Exercise instructions:
Exact copy, no pictures: reproduce every record below as it stands.

==== Material provided

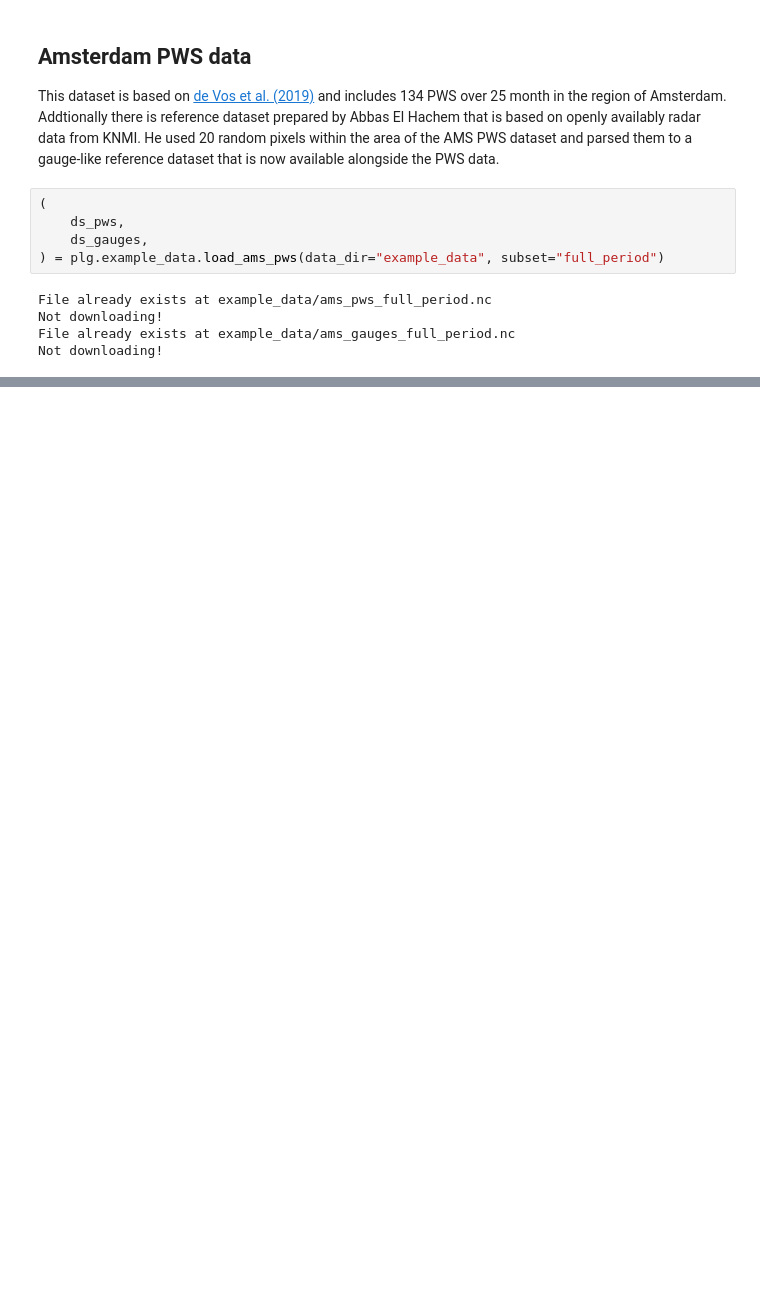
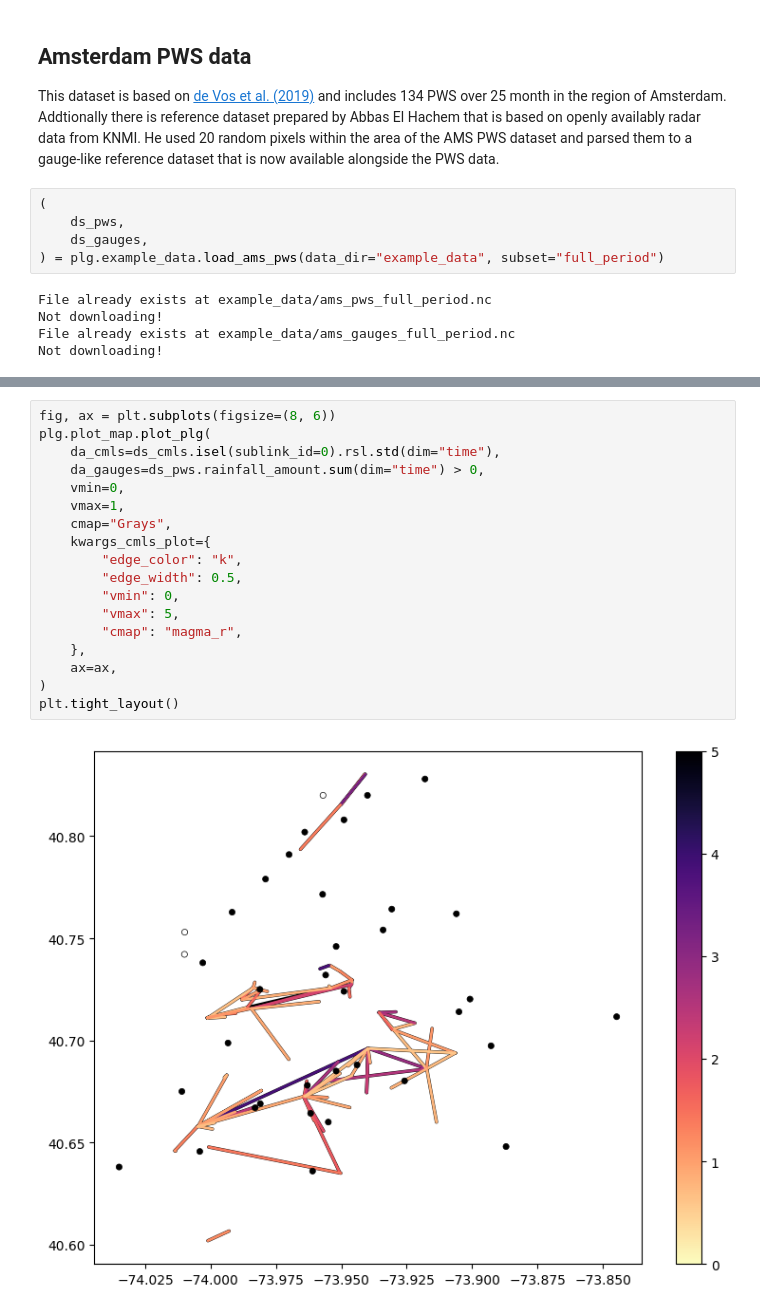
Before and after one commit to OpenSenseAction/poligrain, a Jupyter notebook: docs/notebooks/Explore_example_data.ipynb, the cells around one changed output, grey strips where cells are left out. Drawn from its saved outputs; the diff is of its cells as text; blank space fills up the shorter version.

```diff
--- a/docs/notebooks/Explore_example_data.ipynb
+++ b/docs/notebooks/Explore_example_data.ipynb
@@ -167,0 +273,20 @@ plt.legend()
+# %%
+fig, ax = plt.subplots(figsize=(8, 6))
+plg.plot_map.plot_plg(
+    da_cmls=ds_cmls.isel(sublink_id=0).rsl.std(dim="time"),
+    da_gauges=ds_pws.rainfall_amount.sum(dim="time") > 0,
+    vmin=0,
+    vmax=1,
+    cmap="Grays",
+    kwargs_cmls_plot={
+        "edge_color": "k",
+        "edge_width": 0.5,
+        "vmin": 0,
+        "vmax": 5,
+        "cmap": "magma_r",
+    },
+    ax=ax,
+)
+plt.tight_layout()
+# %% [output]
+[figure, added]
```
Also changed, not shown: parts of 9 cells of this notebook, 3 other files.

========

Reply to the exercise:
Before and after one commit to OpenSenseAction/poligrain, a Jupyter notebook: docs/notebooks/Explore_example_data.ipynb, the cells around one changed output, grey strips where cells are left out. Drawn from its saved outputs; the diff is of its cells as text; blank space fills up the shorter version.

```diff
--- a/docs/notebooks/Explore_example_data.ipynb
+++ b/docs/notebooks/Explore_example_data.ipynb
@@ -167,0 +273,20 @@ plt.legend()
+# %%
+fig, ax = plt.subplots(figsize=(8, 6))
+plg.plot_map.plot_plg(
+    da_cmls=ds_cmls.isel(sublink_id=0).rsl.std(dim="time"),
+    da_gauges=ds_pws.rainfall_amount.sum(dim="time") > 0,
+    vmin=0,
+    vmax=1,
+    cmap="Grays",
+    kwargs_cmls_plot={
+        "edge_color": "k",
+        "edge_width": 0.5,
+        "vmin": 0,
+        "vmax": 5,
+        "cmap": "magma_r",
+    },
+    ax=ax,
+)
+plt.tight_layout()
+# %% [output]
+[figure, added]
```
Also changed, not shown: parts of 9 cells of this notebook, 3 other files.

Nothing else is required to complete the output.